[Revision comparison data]
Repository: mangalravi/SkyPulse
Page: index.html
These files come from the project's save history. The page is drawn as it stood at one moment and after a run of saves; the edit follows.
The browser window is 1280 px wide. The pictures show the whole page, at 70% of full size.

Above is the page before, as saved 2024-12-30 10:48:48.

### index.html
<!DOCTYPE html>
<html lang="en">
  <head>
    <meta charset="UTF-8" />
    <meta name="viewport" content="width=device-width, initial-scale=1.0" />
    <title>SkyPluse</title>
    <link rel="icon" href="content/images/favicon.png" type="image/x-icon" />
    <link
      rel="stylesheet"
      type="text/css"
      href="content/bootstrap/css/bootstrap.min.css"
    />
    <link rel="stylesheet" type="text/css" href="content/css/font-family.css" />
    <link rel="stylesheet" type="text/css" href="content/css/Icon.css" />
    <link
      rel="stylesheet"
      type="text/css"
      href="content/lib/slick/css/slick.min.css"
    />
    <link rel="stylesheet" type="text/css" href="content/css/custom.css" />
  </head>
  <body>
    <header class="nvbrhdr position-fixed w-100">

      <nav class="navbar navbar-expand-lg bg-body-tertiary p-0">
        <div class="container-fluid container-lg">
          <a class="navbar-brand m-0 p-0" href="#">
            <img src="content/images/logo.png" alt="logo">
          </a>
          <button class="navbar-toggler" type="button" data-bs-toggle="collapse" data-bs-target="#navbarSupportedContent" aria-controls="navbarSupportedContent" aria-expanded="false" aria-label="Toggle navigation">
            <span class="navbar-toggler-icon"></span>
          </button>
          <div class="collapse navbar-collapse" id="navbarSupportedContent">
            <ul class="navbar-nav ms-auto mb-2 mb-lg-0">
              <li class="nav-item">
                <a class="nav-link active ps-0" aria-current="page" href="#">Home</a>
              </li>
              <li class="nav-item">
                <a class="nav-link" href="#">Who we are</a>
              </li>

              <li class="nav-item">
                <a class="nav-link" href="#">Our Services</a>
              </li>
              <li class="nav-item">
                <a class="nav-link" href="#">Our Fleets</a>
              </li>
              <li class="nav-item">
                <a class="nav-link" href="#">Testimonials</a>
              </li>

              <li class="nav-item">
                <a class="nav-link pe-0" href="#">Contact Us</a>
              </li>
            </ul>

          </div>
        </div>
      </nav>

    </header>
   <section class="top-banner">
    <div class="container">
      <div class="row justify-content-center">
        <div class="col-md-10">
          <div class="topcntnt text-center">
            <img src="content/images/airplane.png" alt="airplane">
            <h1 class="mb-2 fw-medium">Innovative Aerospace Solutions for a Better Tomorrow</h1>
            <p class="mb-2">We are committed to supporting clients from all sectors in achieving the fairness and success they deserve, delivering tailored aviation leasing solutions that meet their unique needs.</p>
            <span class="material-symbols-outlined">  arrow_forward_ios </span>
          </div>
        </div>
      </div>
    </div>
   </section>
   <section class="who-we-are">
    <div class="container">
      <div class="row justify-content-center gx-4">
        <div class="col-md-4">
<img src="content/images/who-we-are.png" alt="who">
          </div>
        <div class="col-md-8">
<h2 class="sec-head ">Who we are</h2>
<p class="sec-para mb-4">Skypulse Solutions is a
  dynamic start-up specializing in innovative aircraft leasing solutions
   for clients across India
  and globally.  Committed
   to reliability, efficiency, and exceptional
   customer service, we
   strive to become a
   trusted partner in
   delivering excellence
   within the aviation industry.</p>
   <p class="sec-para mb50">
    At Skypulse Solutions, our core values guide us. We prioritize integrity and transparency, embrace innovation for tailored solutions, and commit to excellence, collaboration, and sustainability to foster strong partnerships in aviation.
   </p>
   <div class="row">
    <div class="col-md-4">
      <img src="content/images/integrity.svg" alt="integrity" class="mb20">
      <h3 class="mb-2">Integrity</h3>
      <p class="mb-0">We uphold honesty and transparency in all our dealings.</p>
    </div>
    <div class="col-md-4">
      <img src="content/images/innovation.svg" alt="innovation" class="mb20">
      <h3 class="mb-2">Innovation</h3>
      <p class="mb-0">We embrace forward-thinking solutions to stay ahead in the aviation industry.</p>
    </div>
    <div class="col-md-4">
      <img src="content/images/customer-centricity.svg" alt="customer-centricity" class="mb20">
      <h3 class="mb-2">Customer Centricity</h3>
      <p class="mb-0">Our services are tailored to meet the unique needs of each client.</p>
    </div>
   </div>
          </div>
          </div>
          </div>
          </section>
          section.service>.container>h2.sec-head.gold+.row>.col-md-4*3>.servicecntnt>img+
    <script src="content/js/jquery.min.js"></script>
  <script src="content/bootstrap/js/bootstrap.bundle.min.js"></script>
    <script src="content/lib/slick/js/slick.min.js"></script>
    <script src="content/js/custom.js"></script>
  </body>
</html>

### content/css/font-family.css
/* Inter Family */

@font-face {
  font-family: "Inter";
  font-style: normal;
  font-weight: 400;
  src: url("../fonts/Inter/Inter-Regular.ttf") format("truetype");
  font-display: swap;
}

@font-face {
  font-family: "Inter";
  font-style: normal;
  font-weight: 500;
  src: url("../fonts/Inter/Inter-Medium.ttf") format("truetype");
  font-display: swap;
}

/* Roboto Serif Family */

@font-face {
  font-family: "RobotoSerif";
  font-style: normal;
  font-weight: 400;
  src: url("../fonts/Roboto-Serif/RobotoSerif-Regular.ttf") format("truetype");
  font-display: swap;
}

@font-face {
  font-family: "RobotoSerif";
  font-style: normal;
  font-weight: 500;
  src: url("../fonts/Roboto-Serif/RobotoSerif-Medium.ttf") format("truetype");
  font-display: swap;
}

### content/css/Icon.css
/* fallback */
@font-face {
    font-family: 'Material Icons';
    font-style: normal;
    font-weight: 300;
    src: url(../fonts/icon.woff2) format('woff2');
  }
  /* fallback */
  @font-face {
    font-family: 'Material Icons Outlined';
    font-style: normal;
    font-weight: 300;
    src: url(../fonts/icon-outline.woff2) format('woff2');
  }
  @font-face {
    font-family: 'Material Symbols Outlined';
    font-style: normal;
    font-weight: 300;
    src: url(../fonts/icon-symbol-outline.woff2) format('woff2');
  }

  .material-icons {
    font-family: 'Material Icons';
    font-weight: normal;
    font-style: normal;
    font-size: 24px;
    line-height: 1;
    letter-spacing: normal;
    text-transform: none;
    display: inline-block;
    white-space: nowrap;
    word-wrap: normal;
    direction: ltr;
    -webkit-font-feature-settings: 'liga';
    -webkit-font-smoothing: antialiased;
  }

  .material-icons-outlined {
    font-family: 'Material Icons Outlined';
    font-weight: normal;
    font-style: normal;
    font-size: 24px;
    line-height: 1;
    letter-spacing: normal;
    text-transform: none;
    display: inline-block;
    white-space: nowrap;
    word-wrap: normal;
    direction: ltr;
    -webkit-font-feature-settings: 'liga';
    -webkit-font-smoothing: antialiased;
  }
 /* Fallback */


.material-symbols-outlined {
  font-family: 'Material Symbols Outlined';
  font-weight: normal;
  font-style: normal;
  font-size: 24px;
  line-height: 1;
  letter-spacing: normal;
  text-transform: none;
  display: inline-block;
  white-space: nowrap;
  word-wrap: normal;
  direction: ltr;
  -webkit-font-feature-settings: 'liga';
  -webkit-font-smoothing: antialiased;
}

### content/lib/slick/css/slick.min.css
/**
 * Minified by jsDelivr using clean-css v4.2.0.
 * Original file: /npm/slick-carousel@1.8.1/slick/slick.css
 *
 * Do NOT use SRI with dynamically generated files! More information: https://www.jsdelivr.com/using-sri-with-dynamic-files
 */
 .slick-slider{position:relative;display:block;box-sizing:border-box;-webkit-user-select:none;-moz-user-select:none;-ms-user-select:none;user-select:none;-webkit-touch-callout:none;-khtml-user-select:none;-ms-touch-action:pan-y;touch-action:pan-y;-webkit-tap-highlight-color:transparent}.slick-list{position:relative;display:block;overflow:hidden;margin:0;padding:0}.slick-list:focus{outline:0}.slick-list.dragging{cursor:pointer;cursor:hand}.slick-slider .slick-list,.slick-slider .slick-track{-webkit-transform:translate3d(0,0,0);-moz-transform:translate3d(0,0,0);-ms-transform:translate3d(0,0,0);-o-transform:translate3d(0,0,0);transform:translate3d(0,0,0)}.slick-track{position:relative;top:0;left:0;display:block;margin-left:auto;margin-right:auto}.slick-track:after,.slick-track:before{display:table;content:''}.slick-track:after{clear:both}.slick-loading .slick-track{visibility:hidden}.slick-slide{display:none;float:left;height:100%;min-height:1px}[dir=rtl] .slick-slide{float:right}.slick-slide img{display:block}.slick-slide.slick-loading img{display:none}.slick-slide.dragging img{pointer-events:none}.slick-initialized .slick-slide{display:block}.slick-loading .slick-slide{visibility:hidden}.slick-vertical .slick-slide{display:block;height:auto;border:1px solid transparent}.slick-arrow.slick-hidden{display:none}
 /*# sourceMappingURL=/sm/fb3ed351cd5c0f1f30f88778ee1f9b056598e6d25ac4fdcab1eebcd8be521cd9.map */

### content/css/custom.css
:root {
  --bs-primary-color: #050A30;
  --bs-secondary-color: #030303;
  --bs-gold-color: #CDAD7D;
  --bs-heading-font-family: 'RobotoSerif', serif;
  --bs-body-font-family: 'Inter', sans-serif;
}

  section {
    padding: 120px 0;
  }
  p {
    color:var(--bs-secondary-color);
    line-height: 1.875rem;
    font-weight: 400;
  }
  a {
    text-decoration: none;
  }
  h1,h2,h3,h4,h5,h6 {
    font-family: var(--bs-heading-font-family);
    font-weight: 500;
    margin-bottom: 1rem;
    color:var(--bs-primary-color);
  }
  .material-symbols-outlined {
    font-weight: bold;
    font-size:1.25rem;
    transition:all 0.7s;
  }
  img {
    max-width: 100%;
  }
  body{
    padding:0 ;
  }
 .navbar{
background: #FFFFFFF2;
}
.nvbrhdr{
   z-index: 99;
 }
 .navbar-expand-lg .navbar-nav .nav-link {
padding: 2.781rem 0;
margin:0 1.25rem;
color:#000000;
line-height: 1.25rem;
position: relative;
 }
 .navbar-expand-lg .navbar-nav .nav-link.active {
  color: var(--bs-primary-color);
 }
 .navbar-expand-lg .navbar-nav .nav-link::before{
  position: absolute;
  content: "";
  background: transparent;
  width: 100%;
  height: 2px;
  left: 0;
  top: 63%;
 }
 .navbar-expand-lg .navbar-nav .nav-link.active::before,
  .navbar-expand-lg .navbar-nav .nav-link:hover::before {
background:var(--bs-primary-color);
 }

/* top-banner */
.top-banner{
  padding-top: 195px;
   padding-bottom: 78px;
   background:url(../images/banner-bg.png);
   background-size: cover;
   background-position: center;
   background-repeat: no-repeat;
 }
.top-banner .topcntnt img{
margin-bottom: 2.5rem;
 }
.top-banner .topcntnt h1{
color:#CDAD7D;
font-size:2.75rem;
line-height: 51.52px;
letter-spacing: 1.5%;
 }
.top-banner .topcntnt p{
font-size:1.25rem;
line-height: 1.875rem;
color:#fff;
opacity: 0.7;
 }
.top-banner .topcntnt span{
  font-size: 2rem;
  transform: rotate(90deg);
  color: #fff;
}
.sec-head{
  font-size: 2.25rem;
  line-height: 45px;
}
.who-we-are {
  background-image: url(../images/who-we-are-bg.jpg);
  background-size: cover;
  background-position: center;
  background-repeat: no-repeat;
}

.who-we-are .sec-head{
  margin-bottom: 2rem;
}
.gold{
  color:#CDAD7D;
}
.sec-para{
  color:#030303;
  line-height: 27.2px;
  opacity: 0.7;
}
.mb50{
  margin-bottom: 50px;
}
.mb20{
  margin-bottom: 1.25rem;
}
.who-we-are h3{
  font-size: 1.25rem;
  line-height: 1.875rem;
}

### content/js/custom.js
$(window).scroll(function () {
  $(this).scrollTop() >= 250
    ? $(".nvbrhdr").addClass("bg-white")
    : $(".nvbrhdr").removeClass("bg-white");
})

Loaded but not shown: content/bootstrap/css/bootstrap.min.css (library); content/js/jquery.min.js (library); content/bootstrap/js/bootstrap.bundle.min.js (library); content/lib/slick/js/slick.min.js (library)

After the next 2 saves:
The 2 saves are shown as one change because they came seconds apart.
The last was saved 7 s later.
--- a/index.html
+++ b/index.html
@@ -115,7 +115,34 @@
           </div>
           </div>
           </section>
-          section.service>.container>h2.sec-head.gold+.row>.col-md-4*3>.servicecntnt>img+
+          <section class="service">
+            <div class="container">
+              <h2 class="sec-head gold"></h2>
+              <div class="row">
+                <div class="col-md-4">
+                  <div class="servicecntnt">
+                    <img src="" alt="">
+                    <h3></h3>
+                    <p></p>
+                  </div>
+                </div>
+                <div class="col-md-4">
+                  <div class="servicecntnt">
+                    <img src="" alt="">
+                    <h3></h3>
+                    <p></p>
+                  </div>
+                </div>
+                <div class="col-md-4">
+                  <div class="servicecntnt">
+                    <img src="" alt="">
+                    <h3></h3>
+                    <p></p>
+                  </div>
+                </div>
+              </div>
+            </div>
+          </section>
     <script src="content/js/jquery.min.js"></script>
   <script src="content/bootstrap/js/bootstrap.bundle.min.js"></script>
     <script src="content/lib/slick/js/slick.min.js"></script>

• Problem to solve: Run a filter over the data above and keep each line that contains the word "images".

• Worked solution:
    <link rel="icon" href="content/images/favicon.png" type="image/x-icon" />
            <img src="content/images/logo.png" alt="logo">
            <img src="content/images/airplane.png" alt="airplane">
<img src="content/images/who-we-are.png" alt="who">
      <img src="content/images/integrity.svg" alt="integrity" class="mb20">
      <img src="content/images/innovation.svg" alt="innovation" class="mb20">
      <img src="content/images/customer-centricity.svg" alt="customer-centricity" class="mb20">
   background:url(../images/banner-bg.png);
  background-image: url(../images/who-we-are-bg.jpg);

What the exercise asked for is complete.